A few smudges seem to have crept in on my Rhodia legal pad...
Well, here is the pen. There is a small scratch on the barrel, but otherwise the pen is fairly well preserved for its age.
The name of the original owner, L. Borner, is engraved on one side.
The gold plating on the steel nib has started to wear off, but I think it adds character! The dark spots are just splotches of Diamine ink. Another indication that the pen is from circa '55 is the cap band, which is perfectly straight - later versions were tapered.
The other indication is the vertical feed channels, which were used in all Pelikan pens of that era. Later versions have the horizontal ones present on modern day pens as well. I have read that the vertical channels can be fragile; these look to have held up pretty well.
The ink window is a nice clear green, although of course that is not evident here because it is full of ink! It took some effort to clear out all the old ink from behind the piston head gasket; I dared not attempt to take it apart, but some vigorous shaking seems to have gotten the job done.
The Pelikan 120 was never meant to be a high-end pen: it was sold as a student model, hence the gold-plated steel nib. I believe the "O" stands for oblique and the general appearance of the writing would indicate that this is somewhat equivalent to current OM (oblique medium) nibs. I don't care much for oblique nibs - on this one I find I have to constantly turn the pen to find an angle at which the nib does not catch on the paper and provides a relatively constant flow. There is a hint of flex, but as the nib is originally medium anyway, there isn't enough line variation for it to be useful. The disadvantage of vintage pens is that one has little choice in these matters, so I can live with it.

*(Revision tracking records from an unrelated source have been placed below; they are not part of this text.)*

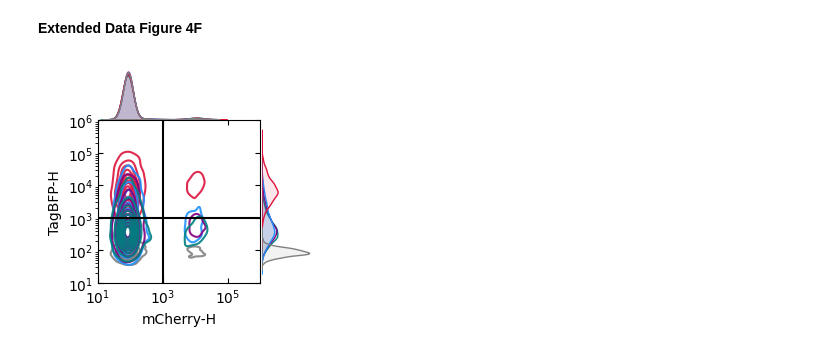
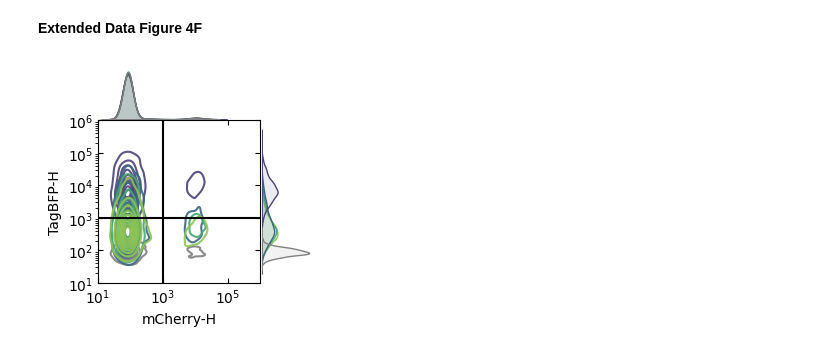
Before and after one commit to GallowayLabMIT/dasit_manuscript, a Jupyter notebook: Figure_Ext_4/Figure_Ext_4_mCherry.ipynb, the cells around one changed output. Drawn from its saved outputs; the diff is of its cells as text; code cells hidden in the pictures.

```diff
--- a/Figure_Ext_4/Figure_Ext_4_mCherry.ipynb
+++ b/Figure_Ext_4/Figure_Ext_4_mCherry.ipynb
@@ -128,10 +128,10 @@ hue_order = ['None.mCH', 'wtNB_mCH.mCH', 'desNB_3mCH.mCH', 'desNB_5mCH.mCH', 'de
 # Conditions
 palette = {
     'None.mCH': 'grey',
-    'wtNB_mCH.mCH': 'crimson',
-    'desNB_3mCH.mCH': 'dodgerblue',
-    'desNB_5mCH.mCH': 'purple',
-    'desNB_6mCH.mCH': 'teal',
+    'wtNB_mCH.mCH': '#4B4279',
+    'desNB_3mCH.mCH': '#3C6682',
+    'desNB_5mCH.mCH': '#45A778',
+    'desNB_6mCH.mCH': '#8FC456',
 }
 
 # Conditions
@@ -179,31 +179,31 @@ sns.kdeplot(
 )
 
 # Plot histograms
 ax_histx = sns.kdeplot(ax=ax_histx,
     data=small_data, x=x,
     hue=hue, hue_order=hue_order,
     alpha=0.1, palette=palette,
     log_scale=True, fill=True, common_norm=False, legend=False,
 )
 sns.kdeplot(
     ax=ax_histy,
     data=small_data,y=y,
     hue=hue, hue_order=hue_order,
     alpha=0.1, palette=palette,
     log_scale=True, fill=True, common_norm=False, legend=False,
 )
 
 # h,l = ax_histx.get_legend_handles_labels()
 # sns.move_legend(ax_histx, handles=h, labels=l,
 #     title='', loc='upper left', bbox_to_anchor=(1,1), frameon=False)
 
 # Threshold
 ax_scatter.axvline(mCherry_gate, 0, 1, color='black')
 ax_scatter.axhline(TagBFP_gate, 0, 1, color='black')
 
 fig.tight_layout()  # Helps improve white spacing
 
 plottitle = 'Figure_S2F_mCherry_contour.svg'
 plt.savefig(rd.outfile(output_path/plottitle),bbox_inches='tight')
 # %% [output]
-[figure, old version]
+[figure, new version]
```
Also changed, not shown: parts of 1 cell of this notebook.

Not a bad day, considering I found nothing particularly exciting on the typewriter front. It is nice to have something else to keep an eye out for when I visit the market.